From our verandah lookout at the bottom of the river valley, it often seems that summer storms pass us by on either side. Whenever the weather report says “showers” I assume that means “rain for other people”.
We look up at the ridgeline of Adnamira and see the clouds tumbling past on their way to Canberra.
When there’s rumbling and groaning from the sky, I hope it doesn’t mean fires started by lightning strikes. With almost daily thunderstorms, there have been dozens of small fires and a few big ones. Luckily we’ve had no storms that are completely dry around here… lately.
I was chatting to Kingsley Southwell from the Wallaroo Road area (the other side of the river). He’s convinced the storms happen more often on our side, from all the times he and his crew have been called out to fight lightning-strike fires on the hills of the Mullion and the Wombat Range.
The summer storms remind me of living in Queensland, where most summer afternoons would bring a deluge. Some of them could create standing waves a metre and a half high beside the road as the water poured off the Brisbane hills.
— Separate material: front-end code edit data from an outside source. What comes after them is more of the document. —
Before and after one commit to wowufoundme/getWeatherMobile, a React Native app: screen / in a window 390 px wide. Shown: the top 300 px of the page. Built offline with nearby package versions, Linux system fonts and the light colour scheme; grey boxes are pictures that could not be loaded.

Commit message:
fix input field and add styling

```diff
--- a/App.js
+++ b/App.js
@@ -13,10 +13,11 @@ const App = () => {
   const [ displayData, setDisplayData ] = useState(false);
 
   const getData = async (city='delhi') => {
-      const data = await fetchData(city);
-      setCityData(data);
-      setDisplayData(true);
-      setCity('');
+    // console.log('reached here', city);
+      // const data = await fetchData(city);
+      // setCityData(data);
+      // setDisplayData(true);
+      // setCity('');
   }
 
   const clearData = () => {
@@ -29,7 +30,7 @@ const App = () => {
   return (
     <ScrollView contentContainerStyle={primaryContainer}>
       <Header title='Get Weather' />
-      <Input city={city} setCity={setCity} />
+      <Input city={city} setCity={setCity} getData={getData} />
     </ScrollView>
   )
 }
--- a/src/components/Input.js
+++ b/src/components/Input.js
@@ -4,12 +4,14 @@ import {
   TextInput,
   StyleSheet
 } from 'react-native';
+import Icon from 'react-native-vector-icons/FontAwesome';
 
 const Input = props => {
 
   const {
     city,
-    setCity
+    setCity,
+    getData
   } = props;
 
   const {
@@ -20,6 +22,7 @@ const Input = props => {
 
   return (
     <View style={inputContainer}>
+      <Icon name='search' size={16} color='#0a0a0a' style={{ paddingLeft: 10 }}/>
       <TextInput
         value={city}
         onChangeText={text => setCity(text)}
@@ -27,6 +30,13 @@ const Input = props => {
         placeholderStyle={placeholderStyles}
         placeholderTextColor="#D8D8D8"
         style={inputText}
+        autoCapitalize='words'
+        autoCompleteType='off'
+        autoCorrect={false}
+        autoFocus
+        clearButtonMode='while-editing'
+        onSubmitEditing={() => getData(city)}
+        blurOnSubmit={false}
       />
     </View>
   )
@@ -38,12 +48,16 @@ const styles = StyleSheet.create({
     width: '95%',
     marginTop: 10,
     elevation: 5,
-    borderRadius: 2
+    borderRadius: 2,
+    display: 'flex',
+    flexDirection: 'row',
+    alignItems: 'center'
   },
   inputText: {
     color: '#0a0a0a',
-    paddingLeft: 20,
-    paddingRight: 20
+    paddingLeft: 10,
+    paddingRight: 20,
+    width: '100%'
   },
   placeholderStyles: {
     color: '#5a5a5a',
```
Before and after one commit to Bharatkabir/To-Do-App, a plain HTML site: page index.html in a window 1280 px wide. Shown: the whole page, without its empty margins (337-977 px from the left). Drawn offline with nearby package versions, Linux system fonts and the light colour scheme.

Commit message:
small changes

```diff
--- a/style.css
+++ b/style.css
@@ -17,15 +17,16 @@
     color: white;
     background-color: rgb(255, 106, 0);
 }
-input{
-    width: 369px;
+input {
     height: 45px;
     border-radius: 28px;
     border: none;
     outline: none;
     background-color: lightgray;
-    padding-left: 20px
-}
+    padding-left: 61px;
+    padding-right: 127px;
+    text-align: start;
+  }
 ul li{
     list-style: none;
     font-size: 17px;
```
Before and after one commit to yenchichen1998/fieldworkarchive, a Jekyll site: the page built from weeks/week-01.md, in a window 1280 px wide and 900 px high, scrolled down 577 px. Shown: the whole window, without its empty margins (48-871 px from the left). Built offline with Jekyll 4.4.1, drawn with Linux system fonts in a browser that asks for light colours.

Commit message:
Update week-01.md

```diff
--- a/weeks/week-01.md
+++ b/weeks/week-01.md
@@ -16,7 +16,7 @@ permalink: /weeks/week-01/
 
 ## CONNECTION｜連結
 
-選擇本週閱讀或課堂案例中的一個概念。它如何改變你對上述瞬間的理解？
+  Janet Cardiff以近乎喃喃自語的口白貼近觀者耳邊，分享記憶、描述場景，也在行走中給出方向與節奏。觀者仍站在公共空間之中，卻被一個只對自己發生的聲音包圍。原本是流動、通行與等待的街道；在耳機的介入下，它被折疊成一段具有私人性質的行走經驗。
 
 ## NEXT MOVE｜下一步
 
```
That pattern of summer rain and dry sunny winters may move south towards us as the climate warms, bringing more insects, mold and lightning strikes. Oh yay.
On the other hand, parts of tropical northern Australia have been missing out lately. Perhaps we are getting their summer rain. Sixty-five percent of the state of Queensland is in drought right now, with some people having seen no rain at all for years. It’s desperate times for people making a living there, and their faces have that “Grapes of Wrath” look. Californians also are complaining about drought, which usually means Australia gets more overall as part of the El Nino/La Nina cycle.
We’re not in drought, but it’s not a wet year around here either. Just falling in shorter bursts. One day we recorded 19mms of rain, our closest neighbours towards the hills 39mms, across the river on Kaveney’s Road 72mms. All in an hour. Canberra’s rainfall in 2014 was 586mm, down from the average of 614mm. We generally get a little less than that here. If I could get my rain gauge working properly, I’d have my own records.
Somehow or other, though, we mostly get our fair share. Usually when we’re not watching.
Arriving back from the airport on Monday, we met a Rural Fire Service crew watching out for stray plumes of smoke after a thunderstorm caused a fire very close to Esdale. Luckily the strike and the first curl of smoke were spotted and dealt with promptly. Before we even knew about it.